A Chinese credit agency has downgraded the United States's credit rating from A- to BBB+, citing increased reliance on debt, Reuters reported Tuesday.
Dagong Global Credit Rating Co., one of China's largest firms, said in a statement Tuesday that it had also given the U.S. sovereign ratings a negative outlook, specifically citing the GOP's recently-passed tax-reform plan as a reason why.
"The perennial negative impact of the superstructure on the economic base has continued to deteriorate the debt repayment sources of the federal government, and this trend will be further exacerbated by the government's massive tax cuts," the firm said in a statement.
In the statement, Dagong also hits the U.S. for "political deficiencies," as well as the U.S.'s reliance on debt-driven economics, which it says are hindering further economic development.
"The government did not discover from the financial crises that it is the debt-driven mode of economic development that has hindered the country from making ends meet," Dagong said.
“Deficiencies in the current U.S. political ecology make it difficult for the efficient administration of the federal government, so the national economic development derails from the right track,” Dagong added.
This policy, Dagong predicts, will lead to the federal government being forced to raise the debt ceiling with more frequency.
The Treasury Department said in November that "extraordinary measures" would allow the government to run through January, but warned that the government would be forced to raise the debt ceiling again sometime this month.

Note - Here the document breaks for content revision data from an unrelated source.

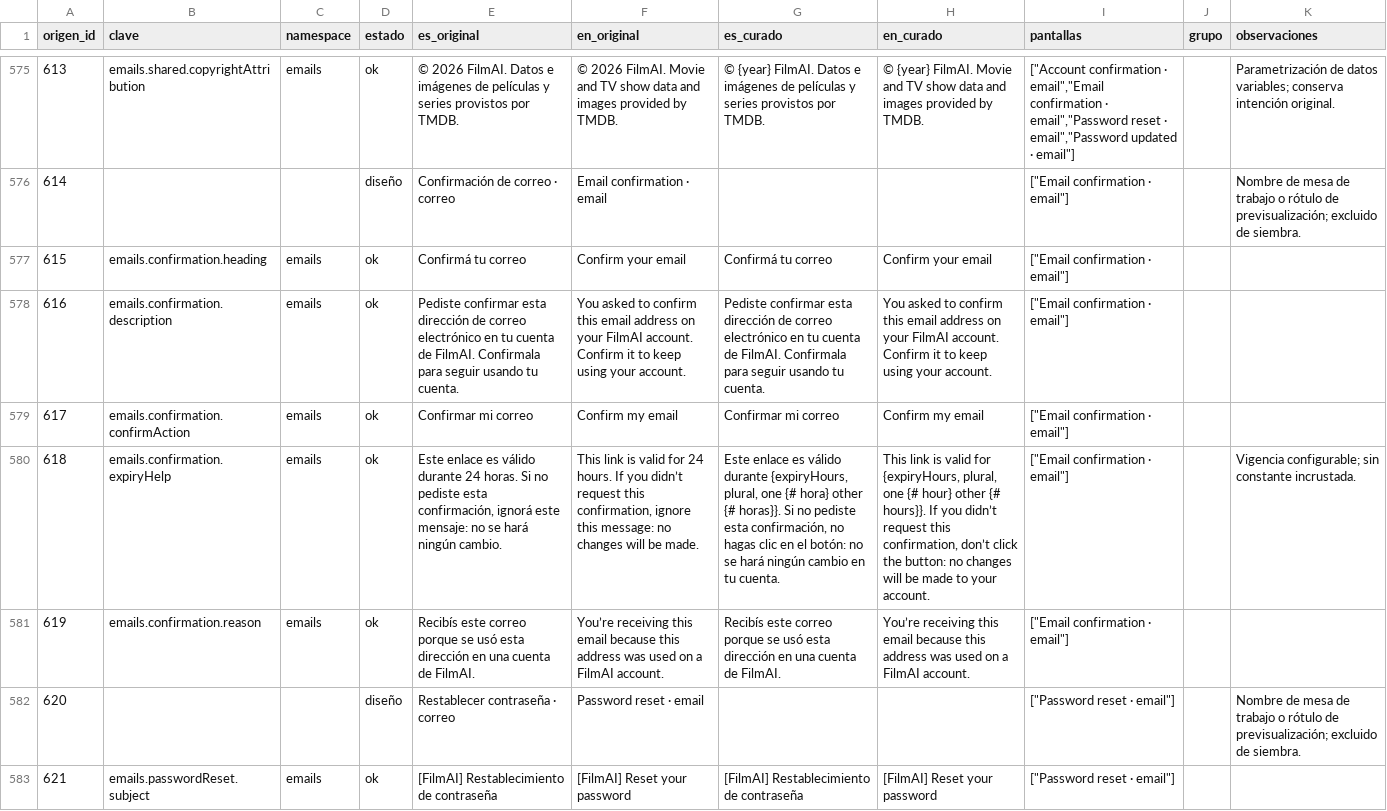
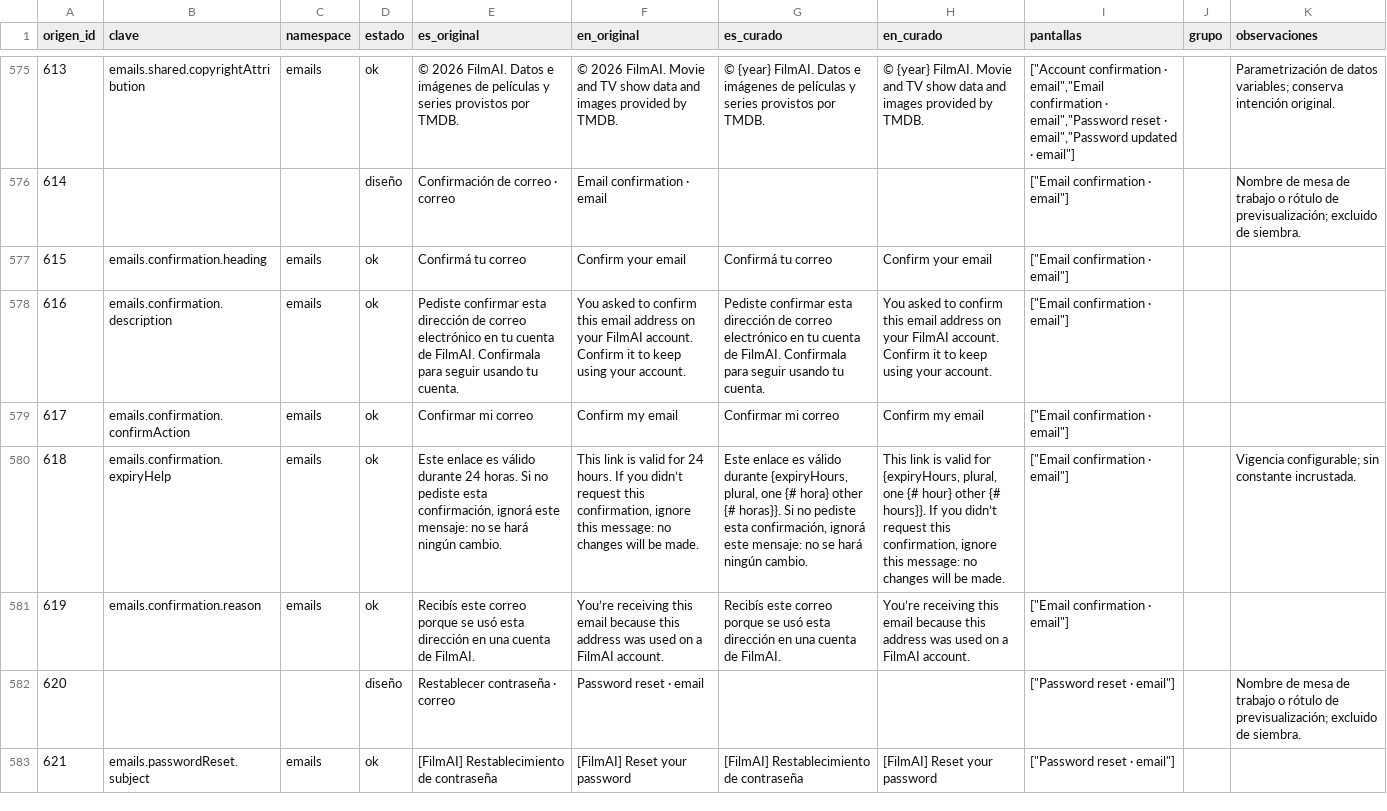
Before and after one commit to MarcosDebona25/FilmAI, a CSV file: traducciones/claves.csv, drawn as a sheet; only a part is shown, gaps mark what is left out; the diff names each change by its address in the sheet, - before the commit and + after, or states it on an @@ line.

Commit message:
fix(seguridad): aviso en el correo real, corte alineado y tests de Google y reenvío (F4)
Tras la revisión de PR-Agent: el aviso 3d solo estaba en claves.csv y los
correos salen de las plantillas, así que se aplica a confirmacion_registro
(texto y HTML, es/en) con sus referencias y ejemplos. El corte usa
date.today(), la misma fuente que auto_now_add de fecha_registro. Se agregan
tests del alta con Google y de que reenviar no renueva el plazo, y se documenta
esa decisión en decisiones.md.

```diff
--- a/traducciones/claves.csv
+++ b/traducciones/claves.csv
-G580 (es_curado): …esta confirmación, no hagas clic en el botón: no se hará ningún cambio en tu cuenta.
+G580 (es_curado): …esta confirmación, ignorá este mensaje: no se hará ningún cambio.
-H580 (en_curado): …this confirmation, don’t click the button: no changes will be made to your account.
+H580 (en_curado): …this confirmation, ignore this message: no changes will be made.
```
Also changed, not shown: 18 other files.
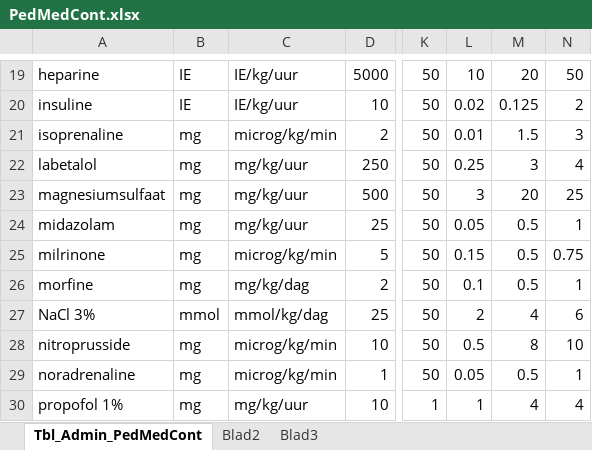
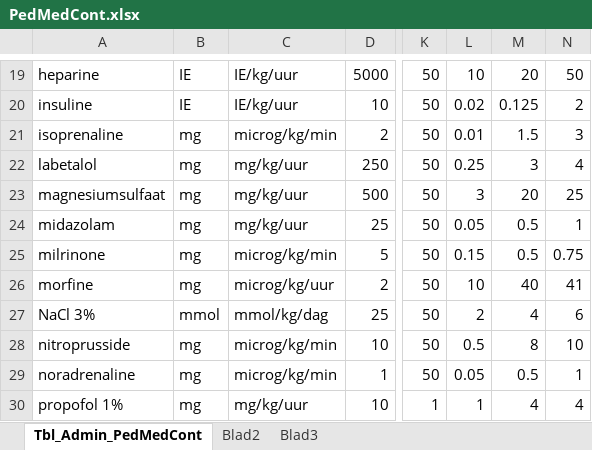
Before and after one commit to halcwb/AfsprakenProgramma, an Excel workbook: db/PedMedCont.xlsx, sheet Tbl_Admin_PedMedCont, drawn as a sheet; only a part is shown, gaps mark what is left out; values as stored, in another font and other column widths than the file's, no borders; the diff names each change by its address in the sheet, - before the commit and + after, or states it on an @@ line.

```diff
--- a/db/PedMedCont.xlsx (sheet Tbl_Admin_PedMedCont)
+++ b/db/PedMedCont.xlsx (sheet Tbl_Admin_PedMedCont)
-C26: mg/kg/dag
+C26: microg/kg/uur
-L26: 0.1
+L26: 10
-M26: 0.5
+M26: 40
-N26: 1
+N26: 41
```
Also changed, not shown: db/AssortimentDB.xlsx, db/AssortimentGPK.xlsx, 27 other files.
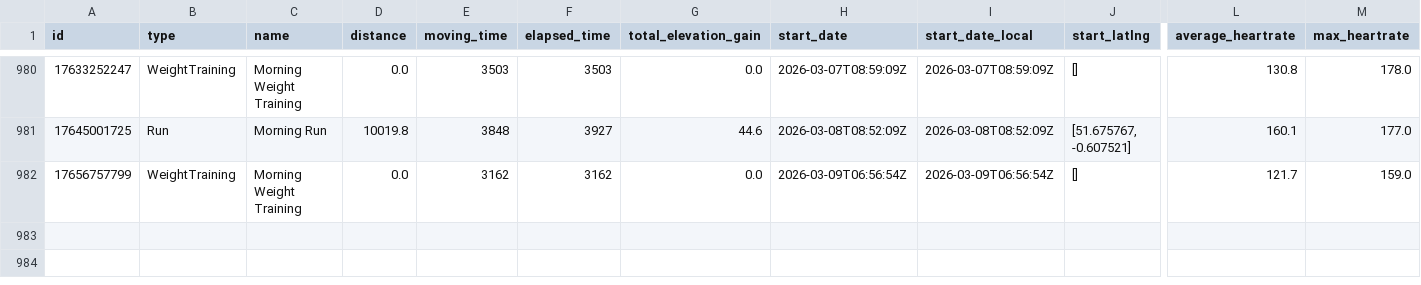
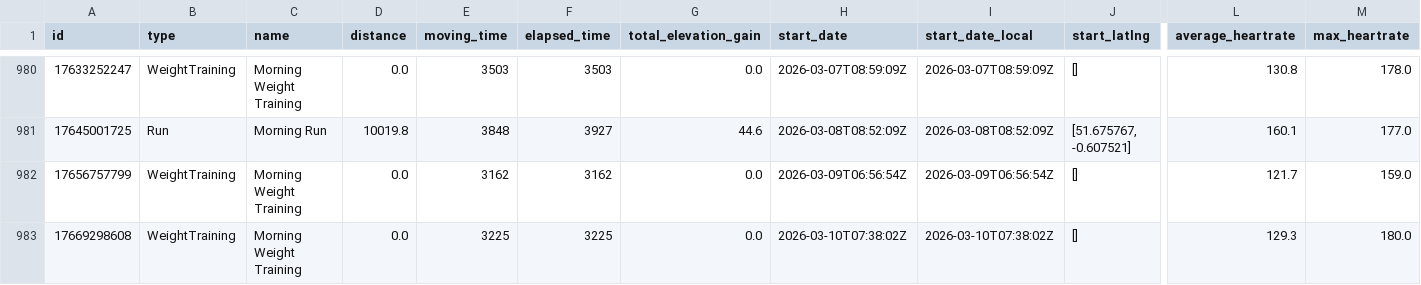
Before and after one commit to zacbaum/strava-stats, a CSV file: activities.csv, drawn as a sheet; only a part is shown, gaps mark what is left out; rows hold the shown columns only; the diff names each change by its address in the sheet, - before the commit and + after, or states it on an @@ line.

Commit message:
🔄 Auto-update activities.csv

```diff
--- a/activities.csv
+++ b/activities.csv
+row 983: 17669298608 | WeightTraining | Morning Weight Training | 0.0 | 3225 | 3225 | 0.0 | 2026-03-10T07:38:02Z | 2026-03-10T07:38:02Z | [] | 129.3 | 180.0
```
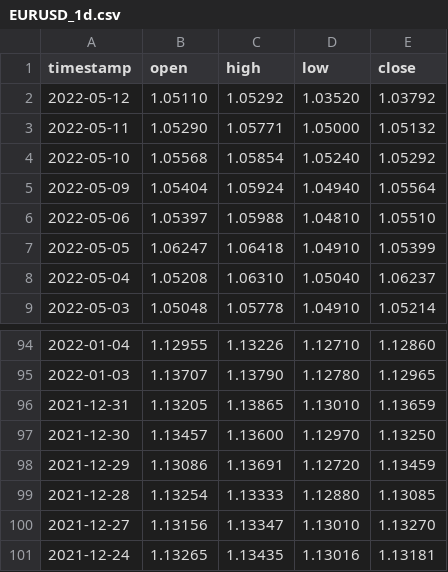
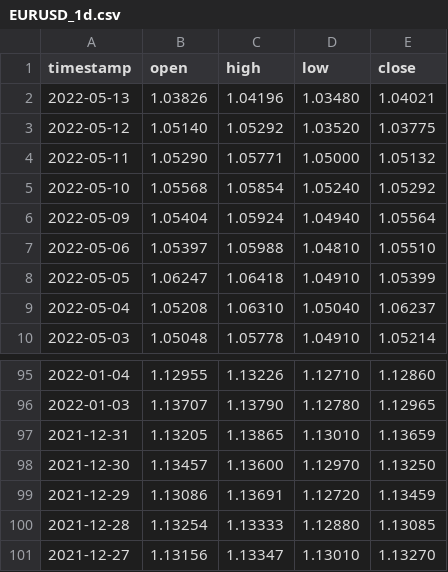
Before and after one commit to MagicMoleMM/FxIndicator, a CSV file: Data_fx/EURUSD_1d.csv, drawn as a sheet; only a part is shown, gaps mark what is left out.

```diff
--- a/Data_fx/EURUSD_1d.csv
+++ b/Data_fx/EURUSD_1d.csv
@@ -1,3 +1,4 @@
 timestamp,open,high,low,close
-2022-05-12,1.05110,1.05292,1.03520,1.03792
+2022-05-13,1.03826,1.04196,1.03480,1.04021
+2022-05-12,1.05140,1.05292,1.03520,1.03775
 2022-05-11,1.05290,1.05771,1.05000,1.05132
@@ -100,2 +101 @@ timestamp,open,high,low,close
 2021-12-27,1.13156,1.13347,1.13010,1.13270
-2021-12-24,1.13265,1.13435,1.13016,1.13181
```
Also changed, not shown: Data_fx/AUDUSD_1d.csv, Data_fx/AUDUSD_1h.csv, 20 other files.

"Extraordinary measures will allow the government to continue to meet its obligations through January 2018. It is currently too early to provide a more precise forecast as to how long the extraordinary measures will last," said a report from the department in November.